### AIM OF THE TASK
For this exercise, reproduce the records exactly as they stand and do not carry any images over.
* * * *
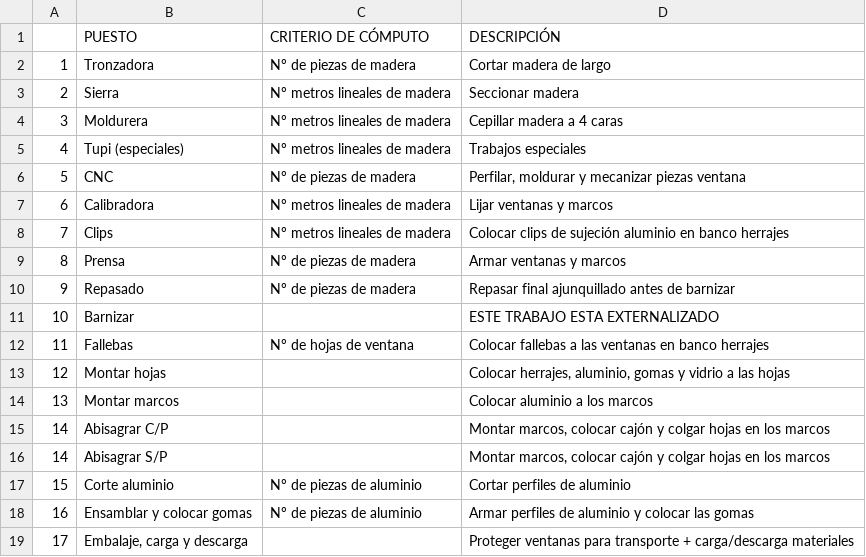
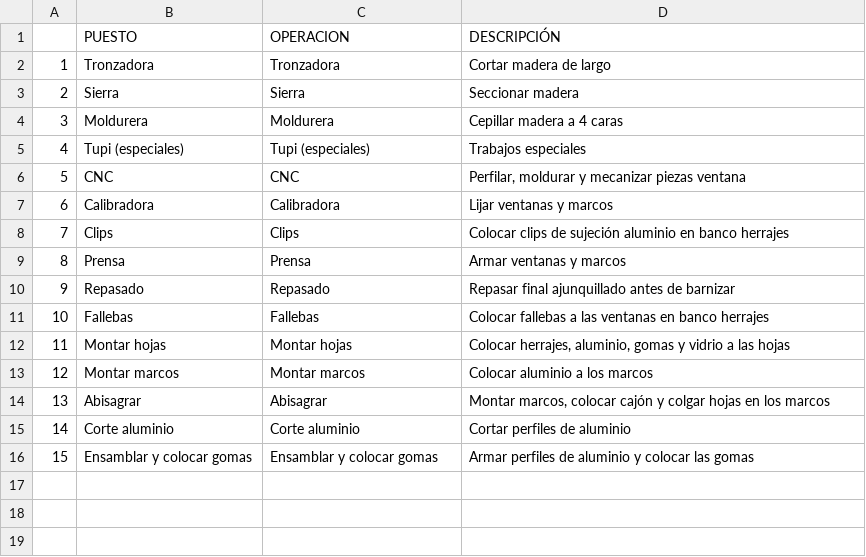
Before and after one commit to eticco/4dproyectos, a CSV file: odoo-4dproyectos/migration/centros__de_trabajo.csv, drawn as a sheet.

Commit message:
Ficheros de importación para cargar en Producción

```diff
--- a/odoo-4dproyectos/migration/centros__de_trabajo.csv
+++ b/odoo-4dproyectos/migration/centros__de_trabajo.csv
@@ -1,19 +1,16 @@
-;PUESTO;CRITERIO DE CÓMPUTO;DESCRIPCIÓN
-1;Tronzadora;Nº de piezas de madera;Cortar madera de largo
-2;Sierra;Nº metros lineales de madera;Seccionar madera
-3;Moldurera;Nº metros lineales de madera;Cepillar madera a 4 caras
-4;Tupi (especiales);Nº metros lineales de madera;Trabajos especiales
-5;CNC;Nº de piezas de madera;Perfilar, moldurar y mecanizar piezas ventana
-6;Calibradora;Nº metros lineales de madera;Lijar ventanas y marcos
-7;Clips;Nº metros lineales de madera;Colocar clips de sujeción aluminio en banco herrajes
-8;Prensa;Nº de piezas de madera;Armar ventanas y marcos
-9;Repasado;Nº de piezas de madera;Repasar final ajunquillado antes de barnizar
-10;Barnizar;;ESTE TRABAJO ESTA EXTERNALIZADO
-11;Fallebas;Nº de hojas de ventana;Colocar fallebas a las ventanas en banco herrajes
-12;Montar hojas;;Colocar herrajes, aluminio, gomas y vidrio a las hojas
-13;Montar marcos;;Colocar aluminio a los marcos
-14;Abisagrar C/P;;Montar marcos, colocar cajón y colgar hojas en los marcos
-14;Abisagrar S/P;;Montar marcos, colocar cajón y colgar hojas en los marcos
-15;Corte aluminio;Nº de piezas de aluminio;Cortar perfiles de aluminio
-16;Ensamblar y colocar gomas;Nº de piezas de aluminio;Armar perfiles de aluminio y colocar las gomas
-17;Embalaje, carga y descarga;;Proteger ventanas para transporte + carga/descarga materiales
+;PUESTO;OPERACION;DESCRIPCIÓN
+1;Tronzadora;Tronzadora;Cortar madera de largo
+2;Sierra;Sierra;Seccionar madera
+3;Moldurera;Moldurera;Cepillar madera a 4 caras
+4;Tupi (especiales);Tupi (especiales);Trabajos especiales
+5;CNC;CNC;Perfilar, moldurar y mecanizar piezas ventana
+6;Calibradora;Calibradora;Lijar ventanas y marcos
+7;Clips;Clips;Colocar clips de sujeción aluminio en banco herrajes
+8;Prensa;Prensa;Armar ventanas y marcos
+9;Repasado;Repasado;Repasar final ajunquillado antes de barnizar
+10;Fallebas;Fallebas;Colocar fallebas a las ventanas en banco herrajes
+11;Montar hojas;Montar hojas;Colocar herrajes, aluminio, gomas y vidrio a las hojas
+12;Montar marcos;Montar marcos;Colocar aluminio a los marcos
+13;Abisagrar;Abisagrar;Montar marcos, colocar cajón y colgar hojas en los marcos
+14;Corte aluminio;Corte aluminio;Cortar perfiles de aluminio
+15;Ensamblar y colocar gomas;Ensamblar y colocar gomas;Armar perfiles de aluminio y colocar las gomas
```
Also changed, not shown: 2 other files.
* * * *
### REPLY TO THE EXERCISE
Before and after one commit to eticco/4dproyectos, a CSV file: odoo-4dproyectos/migration/centros__de_trabajo.csv, drawn as a sheet.

Commit message:
Ficheros de importación para cargar en Producción

```diff
--- a/odoo-4dproyectos/migration/centros__de_trabajo.csv
+++ b/odoo-4dproyectos/migration/centros__de_trabajo.csv
@@ -1,19 +1,16 @@
-;PUESTO;CRITERIO DE CÓMPUTO;DESCRIPCIÓN
-1;Tronzadora;Nº de piezas de madera;Cortar madera de largo
-2;Sierra;Nº metros lineales de madera;Seccionar madera
-3;Moldurera;Nº metros lineales de madera;Cepillar madera a 4 caras
-4;Tupi (especiales);Nº metros lineales de madera;Trabajos especiales
-5;CNC;Nº de piezas de madera;Perfilar, moldurar y mecanizar piezas ventana
-6;Calibradora;Nº metros lineales de madera;Lijar ventanas y marcos
-7;Clips;Nº metros lineales de madera;Colocar clips de sujeción aluminio en banco herrajes
-8;Prensa;Nº de piezas de madera;Armar ventanas y marcos
-9;Repasado;Nº de piezas de madera;Repasar final ajunquillado antes de barnizar
-10;Barnizar;;ESTE TRABAJO ESTA EXTERNALIZADO
-11;Fallebas;Nº de hojas de ventana;Colocar fallebas a las ventanas en banco herrajes
-12;Montar hojas;;Colocar herrajes, aluminio, gomas y vidrio a las hojas
-13;Montar marcos;;Colocar aluminio a los marcos
-14;Abisagrar C/P;;Montar marcos, colocar cajón y colgar hojas en los marcos
-14;Abisagrar S/P;;Montar marcos, colocar cajón y colgar hojas en los marcos
-15;Corte aluminio;Nº de piezas de aluminio;Cortar perfiles de aluminio
-16;Ensamblar y colocar gomas;Nº de piezas de aluminio;Armar perfiles de aluminio y colocar las gomas
-17;Embalaje, carga y descarga;;Proteger ventanas para transporte + carga/descarga materiales
+;PUESTO;OPERACION;DESCRIPCIÓN
+1;Tronzadora;Tronzadora;Cortar madera de largo
+2;Sierra;Sierra;Seccionar madera
+3;Moldurera;Moldurera;Cepillar madera a 4 caras
+4;Tupi (especiales);Tupi (especiales);Trabajos especiales
+5;CNC;CNC;Perfilar, moldurar y mecanizar piezas ventana
+6;Calibradora;Calibradora;Lijar ventanas y marcos
+7;Clips;Clips;Colocar clips de sujeción aluminio en banco herrajes
+8;Prensa;Prensa;Armar ventanas y marcos
+9;Repasado;Repasado;Repasar final ajunquillado antes de barnizar
+10;Fallebas;Fallebas;Colocar fallebas a las ventanas en banco herrajes
+11;Montar hojas;Montar hojas;Colocar herrajes, aluminio, gomas y vidrio a las hojas
+12;Montar marcos;Montar marcos;Colocar aluminio a los marcos
+13;Abisagrar;Abisagrar;Montar marcos, colocar cajón y colgar hojas en los marcos
+14;Corte aluminio;Corte aluminio;Cortar perfiles de aluminio
+15;Ensamblar y colocar gomas;Ensamblar y colocar gomas;Armar perfiles de aluminio y colocar las gomas
```
Also changed, not shown: 2 other files.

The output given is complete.